(EXTRACTED ENTRIES begins)

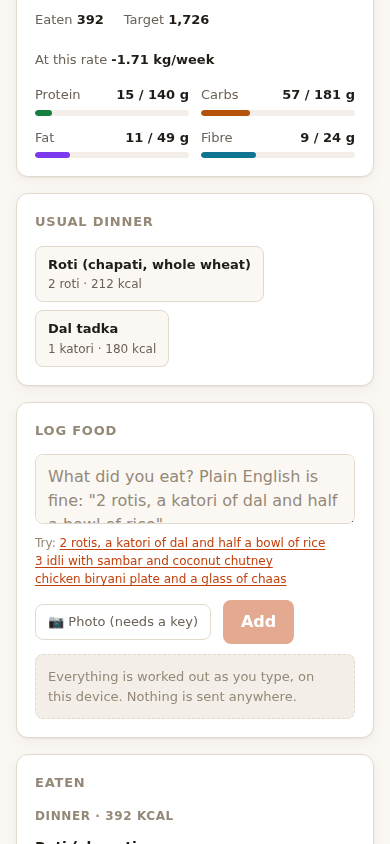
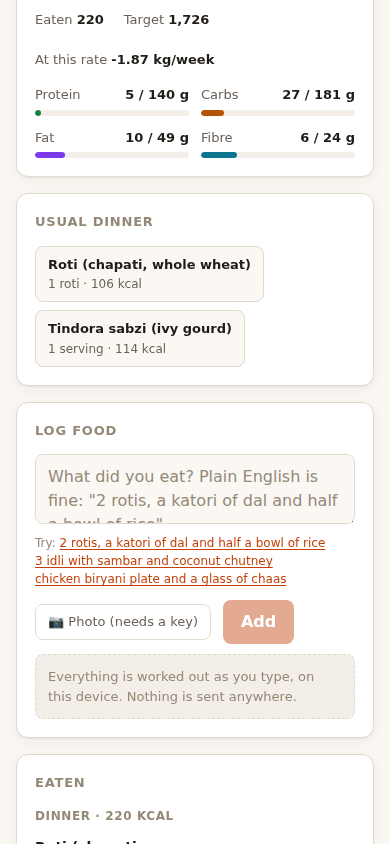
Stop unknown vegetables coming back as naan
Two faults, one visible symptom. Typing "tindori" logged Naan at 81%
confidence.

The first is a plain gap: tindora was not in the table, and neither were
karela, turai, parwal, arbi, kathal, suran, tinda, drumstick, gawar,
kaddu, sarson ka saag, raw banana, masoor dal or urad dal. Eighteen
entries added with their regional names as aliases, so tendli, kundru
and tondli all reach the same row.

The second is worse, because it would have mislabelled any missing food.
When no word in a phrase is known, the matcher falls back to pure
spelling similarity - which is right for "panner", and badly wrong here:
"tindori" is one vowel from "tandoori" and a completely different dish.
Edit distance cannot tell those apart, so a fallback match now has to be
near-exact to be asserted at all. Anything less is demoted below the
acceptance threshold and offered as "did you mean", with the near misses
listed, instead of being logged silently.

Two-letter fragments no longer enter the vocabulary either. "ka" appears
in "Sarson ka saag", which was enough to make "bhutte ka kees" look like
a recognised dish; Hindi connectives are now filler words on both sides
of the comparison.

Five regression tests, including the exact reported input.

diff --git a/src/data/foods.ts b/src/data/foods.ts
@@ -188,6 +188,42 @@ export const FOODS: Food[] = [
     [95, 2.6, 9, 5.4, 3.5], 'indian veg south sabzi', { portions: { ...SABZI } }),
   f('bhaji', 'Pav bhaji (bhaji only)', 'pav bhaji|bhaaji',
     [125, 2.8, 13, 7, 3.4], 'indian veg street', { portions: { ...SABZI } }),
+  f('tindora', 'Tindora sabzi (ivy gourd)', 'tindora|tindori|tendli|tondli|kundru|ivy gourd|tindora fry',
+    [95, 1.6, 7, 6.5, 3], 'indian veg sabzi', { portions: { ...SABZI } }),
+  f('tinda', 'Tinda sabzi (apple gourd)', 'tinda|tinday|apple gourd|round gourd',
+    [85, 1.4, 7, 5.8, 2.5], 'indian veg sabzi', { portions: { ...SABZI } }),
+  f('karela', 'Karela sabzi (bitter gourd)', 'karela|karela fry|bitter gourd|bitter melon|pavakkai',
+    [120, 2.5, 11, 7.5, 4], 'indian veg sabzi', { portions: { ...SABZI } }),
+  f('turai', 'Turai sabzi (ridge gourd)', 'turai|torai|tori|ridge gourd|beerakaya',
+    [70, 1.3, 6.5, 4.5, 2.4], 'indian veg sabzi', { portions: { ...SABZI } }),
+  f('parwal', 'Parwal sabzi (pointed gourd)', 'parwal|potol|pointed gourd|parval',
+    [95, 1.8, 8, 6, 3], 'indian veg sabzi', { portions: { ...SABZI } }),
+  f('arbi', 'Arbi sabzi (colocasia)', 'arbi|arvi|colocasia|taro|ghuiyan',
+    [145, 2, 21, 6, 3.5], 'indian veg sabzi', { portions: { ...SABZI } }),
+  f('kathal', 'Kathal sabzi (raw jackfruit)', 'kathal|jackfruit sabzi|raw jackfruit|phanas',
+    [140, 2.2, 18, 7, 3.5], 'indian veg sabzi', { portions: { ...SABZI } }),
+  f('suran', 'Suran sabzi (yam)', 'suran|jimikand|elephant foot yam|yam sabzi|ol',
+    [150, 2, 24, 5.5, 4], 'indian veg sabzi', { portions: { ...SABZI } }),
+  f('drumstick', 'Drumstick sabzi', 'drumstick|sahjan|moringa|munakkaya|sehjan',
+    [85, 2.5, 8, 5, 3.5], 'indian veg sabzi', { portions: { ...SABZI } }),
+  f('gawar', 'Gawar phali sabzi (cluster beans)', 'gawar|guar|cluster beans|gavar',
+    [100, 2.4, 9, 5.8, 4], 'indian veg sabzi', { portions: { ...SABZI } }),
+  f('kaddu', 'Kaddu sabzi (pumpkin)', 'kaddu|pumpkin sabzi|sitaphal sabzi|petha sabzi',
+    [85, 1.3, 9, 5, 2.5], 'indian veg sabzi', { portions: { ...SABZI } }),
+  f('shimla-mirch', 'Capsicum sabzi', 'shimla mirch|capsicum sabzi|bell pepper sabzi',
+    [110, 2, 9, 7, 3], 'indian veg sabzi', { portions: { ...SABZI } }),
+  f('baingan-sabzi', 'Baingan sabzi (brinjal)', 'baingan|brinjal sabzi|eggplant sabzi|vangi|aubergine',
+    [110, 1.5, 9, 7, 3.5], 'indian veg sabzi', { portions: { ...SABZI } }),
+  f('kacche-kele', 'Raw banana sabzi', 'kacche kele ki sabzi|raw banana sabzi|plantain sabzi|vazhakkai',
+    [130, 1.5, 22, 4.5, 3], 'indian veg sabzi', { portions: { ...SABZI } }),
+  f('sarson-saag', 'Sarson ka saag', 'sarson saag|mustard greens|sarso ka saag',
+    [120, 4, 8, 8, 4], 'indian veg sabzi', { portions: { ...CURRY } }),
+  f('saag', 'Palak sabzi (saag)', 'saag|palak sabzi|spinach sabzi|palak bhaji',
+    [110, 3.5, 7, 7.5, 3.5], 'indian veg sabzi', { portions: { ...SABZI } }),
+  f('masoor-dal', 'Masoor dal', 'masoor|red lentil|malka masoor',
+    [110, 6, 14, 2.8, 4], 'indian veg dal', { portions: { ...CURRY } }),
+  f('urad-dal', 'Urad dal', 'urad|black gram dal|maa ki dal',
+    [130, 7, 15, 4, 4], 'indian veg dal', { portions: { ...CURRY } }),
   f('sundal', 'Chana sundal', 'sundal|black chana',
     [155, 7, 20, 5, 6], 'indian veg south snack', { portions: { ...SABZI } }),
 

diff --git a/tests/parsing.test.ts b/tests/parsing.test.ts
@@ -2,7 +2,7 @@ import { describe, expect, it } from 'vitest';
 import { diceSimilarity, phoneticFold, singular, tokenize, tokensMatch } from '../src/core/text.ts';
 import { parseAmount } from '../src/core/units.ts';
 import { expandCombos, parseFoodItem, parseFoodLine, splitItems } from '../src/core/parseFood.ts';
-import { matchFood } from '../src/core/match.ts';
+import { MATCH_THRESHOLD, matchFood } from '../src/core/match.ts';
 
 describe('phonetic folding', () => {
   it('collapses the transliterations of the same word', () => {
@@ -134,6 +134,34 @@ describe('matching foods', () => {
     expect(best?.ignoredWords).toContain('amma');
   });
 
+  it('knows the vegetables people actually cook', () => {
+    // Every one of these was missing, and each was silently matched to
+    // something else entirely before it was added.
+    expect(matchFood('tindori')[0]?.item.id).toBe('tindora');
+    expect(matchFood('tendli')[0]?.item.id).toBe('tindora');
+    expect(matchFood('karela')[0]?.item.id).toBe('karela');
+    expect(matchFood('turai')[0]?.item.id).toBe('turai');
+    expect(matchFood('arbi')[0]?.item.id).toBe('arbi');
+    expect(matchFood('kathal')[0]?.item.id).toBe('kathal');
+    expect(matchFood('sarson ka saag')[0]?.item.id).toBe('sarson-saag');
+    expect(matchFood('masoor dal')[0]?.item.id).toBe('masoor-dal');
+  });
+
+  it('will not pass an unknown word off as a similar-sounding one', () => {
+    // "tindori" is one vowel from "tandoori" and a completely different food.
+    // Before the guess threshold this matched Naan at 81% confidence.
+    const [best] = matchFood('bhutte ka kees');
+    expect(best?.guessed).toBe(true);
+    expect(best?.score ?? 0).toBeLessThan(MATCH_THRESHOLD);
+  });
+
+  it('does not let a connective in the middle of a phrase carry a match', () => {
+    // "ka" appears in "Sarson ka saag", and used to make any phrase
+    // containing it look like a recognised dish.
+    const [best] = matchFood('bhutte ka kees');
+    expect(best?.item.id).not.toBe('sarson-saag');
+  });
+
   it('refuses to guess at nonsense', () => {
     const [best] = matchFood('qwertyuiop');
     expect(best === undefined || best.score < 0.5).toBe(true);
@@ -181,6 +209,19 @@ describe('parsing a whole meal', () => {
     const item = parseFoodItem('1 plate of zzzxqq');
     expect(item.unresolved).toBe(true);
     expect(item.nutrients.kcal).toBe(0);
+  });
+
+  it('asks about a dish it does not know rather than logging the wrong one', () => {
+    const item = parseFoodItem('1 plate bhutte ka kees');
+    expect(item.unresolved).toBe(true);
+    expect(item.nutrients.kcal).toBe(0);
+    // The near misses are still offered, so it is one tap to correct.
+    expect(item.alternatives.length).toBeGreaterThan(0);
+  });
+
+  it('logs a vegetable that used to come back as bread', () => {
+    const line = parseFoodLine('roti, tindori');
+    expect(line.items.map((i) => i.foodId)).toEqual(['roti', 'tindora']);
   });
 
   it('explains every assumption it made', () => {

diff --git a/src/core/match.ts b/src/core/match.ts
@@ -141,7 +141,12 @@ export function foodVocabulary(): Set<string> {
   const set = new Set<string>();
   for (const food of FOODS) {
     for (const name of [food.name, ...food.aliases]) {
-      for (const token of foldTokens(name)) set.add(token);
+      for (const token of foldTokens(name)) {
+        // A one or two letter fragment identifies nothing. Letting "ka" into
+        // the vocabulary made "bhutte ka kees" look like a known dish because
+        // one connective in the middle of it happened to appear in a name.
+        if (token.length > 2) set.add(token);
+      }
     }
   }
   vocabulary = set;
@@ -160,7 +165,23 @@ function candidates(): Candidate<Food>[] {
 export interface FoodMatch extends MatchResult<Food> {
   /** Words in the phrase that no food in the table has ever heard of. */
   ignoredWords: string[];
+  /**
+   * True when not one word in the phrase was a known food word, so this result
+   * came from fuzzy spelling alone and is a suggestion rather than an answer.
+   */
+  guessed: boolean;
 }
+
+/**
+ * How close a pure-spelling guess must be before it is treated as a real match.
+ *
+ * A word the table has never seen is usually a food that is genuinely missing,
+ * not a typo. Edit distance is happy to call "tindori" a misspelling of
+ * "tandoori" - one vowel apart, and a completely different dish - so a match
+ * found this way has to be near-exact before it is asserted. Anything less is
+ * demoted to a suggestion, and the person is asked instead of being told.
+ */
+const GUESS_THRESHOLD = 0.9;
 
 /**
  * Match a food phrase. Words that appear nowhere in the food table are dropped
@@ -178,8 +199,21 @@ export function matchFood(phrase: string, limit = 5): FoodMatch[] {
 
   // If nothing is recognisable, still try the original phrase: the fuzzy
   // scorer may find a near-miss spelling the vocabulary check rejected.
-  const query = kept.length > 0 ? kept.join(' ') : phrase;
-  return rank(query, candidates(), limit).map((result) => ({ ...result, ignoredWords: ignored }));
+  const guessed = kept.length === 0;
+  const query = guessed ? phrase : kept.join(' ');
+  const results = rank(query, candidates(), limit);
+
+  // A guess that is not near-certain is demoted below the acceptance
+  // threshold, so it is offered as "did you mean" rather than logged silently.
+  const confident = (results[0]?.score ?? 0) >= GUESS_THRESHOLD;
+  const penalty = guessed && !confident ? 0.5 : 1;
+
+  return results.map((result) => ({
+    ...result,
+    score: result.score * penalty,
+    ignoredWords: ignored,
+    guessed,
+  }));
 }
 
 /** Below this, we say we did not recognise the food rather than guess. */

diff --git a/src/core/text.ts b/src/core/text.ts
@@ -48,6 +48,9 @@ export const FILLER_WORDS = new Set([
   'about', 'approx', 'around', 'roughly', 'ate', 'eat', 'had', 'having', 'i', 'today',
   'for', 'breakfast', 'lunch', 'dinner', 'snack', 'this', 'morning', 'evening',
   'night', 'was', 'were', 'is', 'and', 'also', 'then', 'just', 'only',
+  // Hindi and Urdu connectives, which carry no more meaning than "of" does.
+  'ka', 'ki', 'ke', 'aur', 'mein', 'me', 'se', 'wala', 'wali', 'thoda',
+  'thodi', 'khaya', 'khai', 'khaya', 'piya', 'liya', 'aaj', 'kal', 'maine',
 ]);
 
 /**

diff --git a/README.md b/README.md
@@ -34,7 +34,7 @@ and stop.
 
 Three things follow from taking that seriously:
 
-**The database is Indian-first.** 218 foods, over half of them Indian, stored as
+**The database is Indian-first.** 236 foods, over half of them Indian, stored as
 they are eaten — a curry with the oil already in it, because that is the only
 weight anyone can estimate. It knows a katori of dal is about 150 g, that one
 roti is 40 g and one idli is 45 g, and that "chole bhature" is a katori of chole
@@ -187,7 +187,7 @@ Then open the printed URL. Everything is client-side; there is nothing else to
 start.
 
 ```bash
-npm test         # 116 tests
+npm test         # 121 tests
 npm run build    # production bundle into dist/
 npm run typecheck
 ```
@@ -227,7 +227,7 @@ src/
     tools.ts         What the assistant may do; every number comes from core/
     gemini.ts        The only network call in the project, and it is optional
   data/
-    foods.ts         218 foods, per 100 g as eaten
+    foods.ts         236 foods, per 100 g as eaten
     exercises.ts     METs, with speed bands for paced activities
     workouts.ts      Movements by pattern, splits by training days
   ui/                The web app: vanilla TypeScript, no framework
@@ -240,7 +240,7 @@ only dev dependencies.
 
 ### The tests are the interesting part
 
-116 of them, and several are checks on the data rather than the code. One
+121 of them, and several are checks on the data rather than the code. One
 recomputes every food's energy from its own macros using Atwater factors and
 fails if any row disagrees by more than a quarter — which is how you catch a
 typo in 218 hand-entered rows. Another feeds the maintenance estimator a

(EXTRACTED ENTRIES ends)

__INSTRUCTIONS FOR THE TASK__
Scan the lines above for the word "best" and copy every one where it occurs.

__TASK SOLUTION__
     expect(best?.ignoredWords).toContain('amma');
+    const [best] = matchFood('bhutte ka kees');
+    expect(best?.guessed).toBe(true);
+    expect(best?.score ?? 0).toBeLessThan(MATCH_THRESHOLD);
+    const [best] = matchFood('bhutte ka kees');
+    expect(best?.item.id).not.toBe('sarson-saag');
     const [best] = matchFood('qwertyuiop');
     expect(best === undefined || best.score < 0.5).toBe(true);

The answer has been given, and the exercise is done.